There he’s given details of a top-secret, highly dangerous mission to take out a secret nuclear enriching plant that “the enemy” (never named) is using to make weapons-grade plutonium. The deadline to destroy it is only weeks away; fortunately Maverick has decades of experience… that he now has to teach to a bunch of young guns. They’re the ones who’ll be flying it, not him.

Yeah, right: one of the more entertaining aspects of this very entertaining film is the way the usual Hollywood conventions around this kind of story (remember, old guy passing on the torch) are gleefully ignored. This is a Tom Cruise movie: the man might be pushing 60, but he doesn’t make movies where anything slows him down. 

So while he trains the kids – including the perpetually smirking Hangman (Glen Powell) and Bradley “Rooster” Bradshaw (Miles Teller, in a rare likable role), son of Goose from the first film – it’s clear to everyone but commanding officer Beau “Cyclone” Simpson (Jon Hamm, in a rare serious role) that there’s only one man for a mission this impossible.

Hang on, where’s the drama if Maverick’s the most brilliant pilot alive? Turns out that Maverick is a bit of a failure as a human being outside a cockpit. His relationship with bar owner Penny Benjamin (Jennifer Connelly) is more about her deciding to give him one more try, as a parental figure to Rooster he’s a dud, and it’s not like he’d even have a career if not for Iceman covering his back.
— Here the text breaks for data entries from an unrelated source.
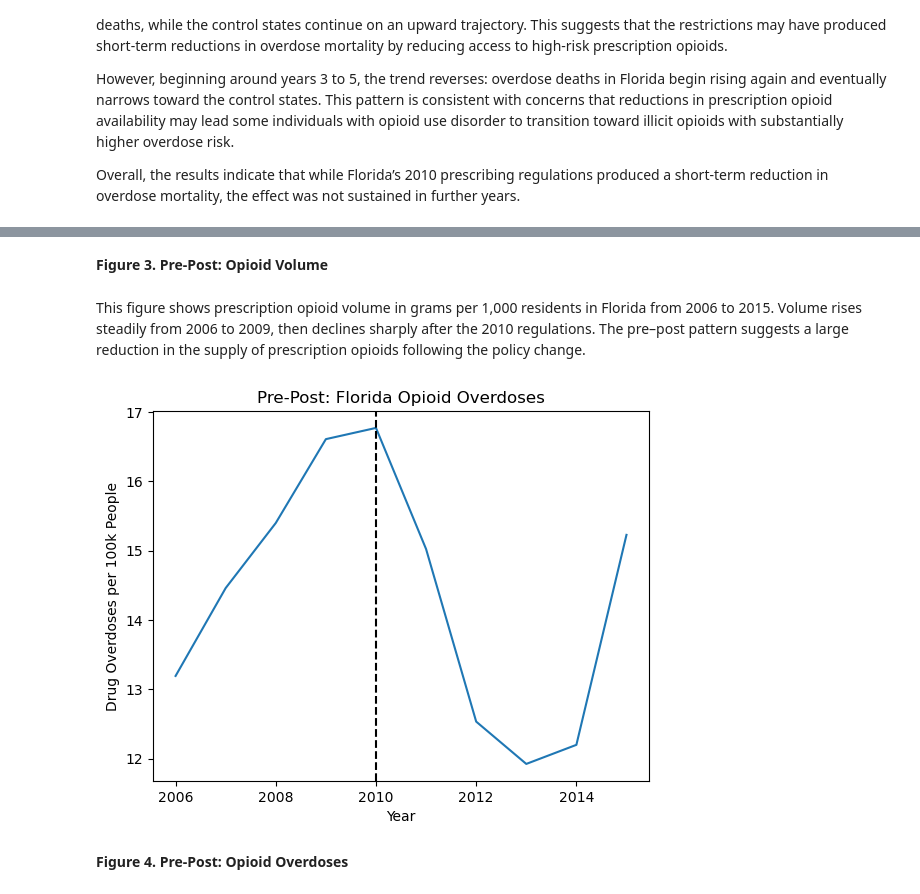
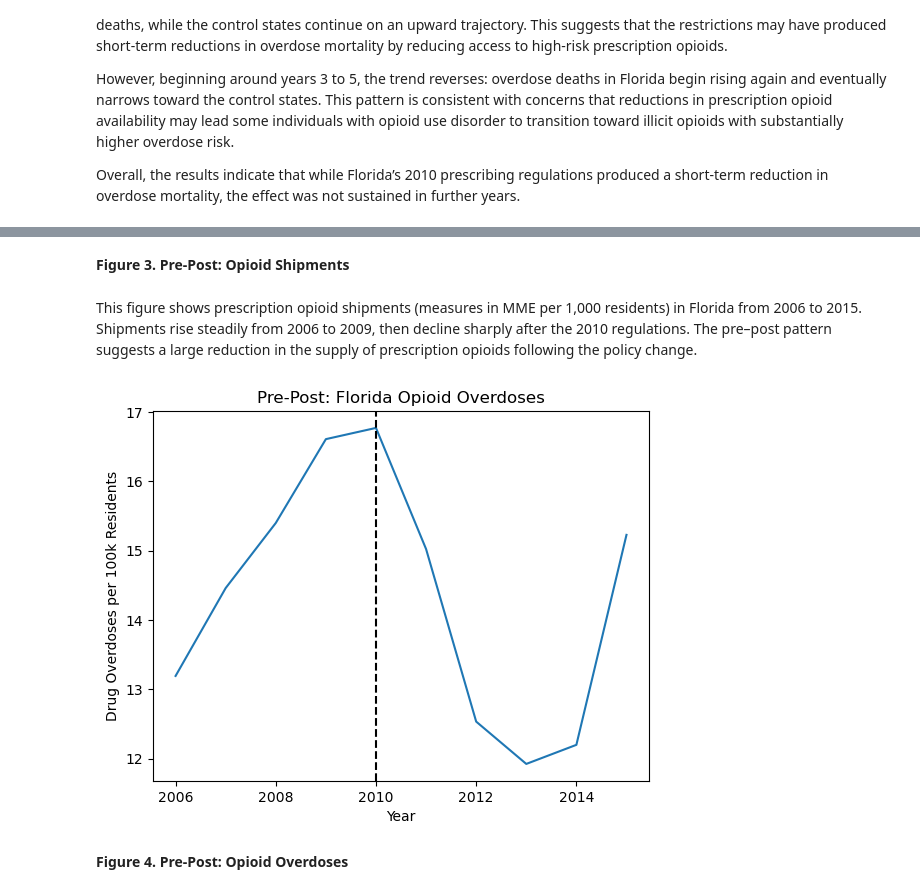
Before and after one commit to rakiranelson/IDS590-Opioids-Final-Project, a Jupyter notebook: opioid_dsm.ipynb, the cells around one changed output, grey strips where cells are left out. Saved outputs shown, nothing was run; the diff lists cells and outputs as text; code cells hidden in the pictures.

```diff
--- a/opioid_dsm.ipynb
+++ b/opioid_dsm.ipynb
@@ -291,19 +284,19 @@ plt.show()
 # %% [markdown]
-**Figure 3. Pre-Post: Opioid Volume**
+**Figure 3. Pre-Post: Opioid Shipments**
 # %% [markdown]
-This figure shows prescription opioid volume in grams per 1,000 residents in Florida from 2006 to 2015. Volume rises steadily from 2006 to 2009, then declines sharply after the 2010 regulations. The pre–post pattern suggests a large reduction in the supply of prescription opioids following the policy change.
+This figure shows prescription opioid shipments (measures in MME per 1,000 residents) in Florida from 2006 to 2015. Shipments rise steadily from 2006 to 2009, then decline sharply after the 2010 regulations. The pre–post pattern suggests a large reduction in the supply of prescription opioids following the policy change.
 # %%
 fl = opioids_states_od[opioids_states_od["state"] == "FLORIDA"]
 mean_fl = fl.groupby("year")["overdose_per_100k"].mean()
 
 plt.plot(mean_fl.index, mean_fl.values)
 plt.axvline(2010, linestyle="--", color="black")
 plt.title("Pre-Post: Florida Opioid Overdoses")
-plt.ylabel("Drug Overdoses per 100k People")
+plt.ylabel("Drug Overdoses per 100k Residents")
 plt.xlabel("Year")
 plt.show()
 # %% [output]
-[figure, old version]
+[figure, new version]
 # %% [markdown]
 **Figure 4. Pre-Post: Opioid Overdoses**
 # %% [markdown]
```
Also changed, not shown: parts of 10 cells of this notebook, 1 other file.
Meanwhile up in the sky, there’s a lot of crazy flying going on. Cruise is notorious for pushing himself to the limit – yes, that’s him in the cockpit – and director Joseph Kosinski (Tron: Legacy) takes full advantage to go for broke in the extremely impressive aerial combat scenes. Seeing actual planes flinging themselves around the sky remains a very different experience from watching CGI action. This is the rare recent blockbuster that needs to be seen on the biggest screen you can find.

Honestly, none of this is even remotely realistic. Well, maybe the late appearance of an F-14 (the now obsolete plane that was the centrepiece of the first film) is; turns out Iran is still flying them. But as a glossy, fast-moving fantasy this hits all the right notes, serving up cliches with a smile and fan service with a wink while still delivering plenty of thrills. It’s a story where good looking people who are great at their job do impossibly exciting things and save the day. What more do you want from Hollywood?

Top Gun: Maverick is showing in cinemas, including Village Cinemas Geelong and Waurn Ponds Readings Cinema from tonight, Wednesday May 25.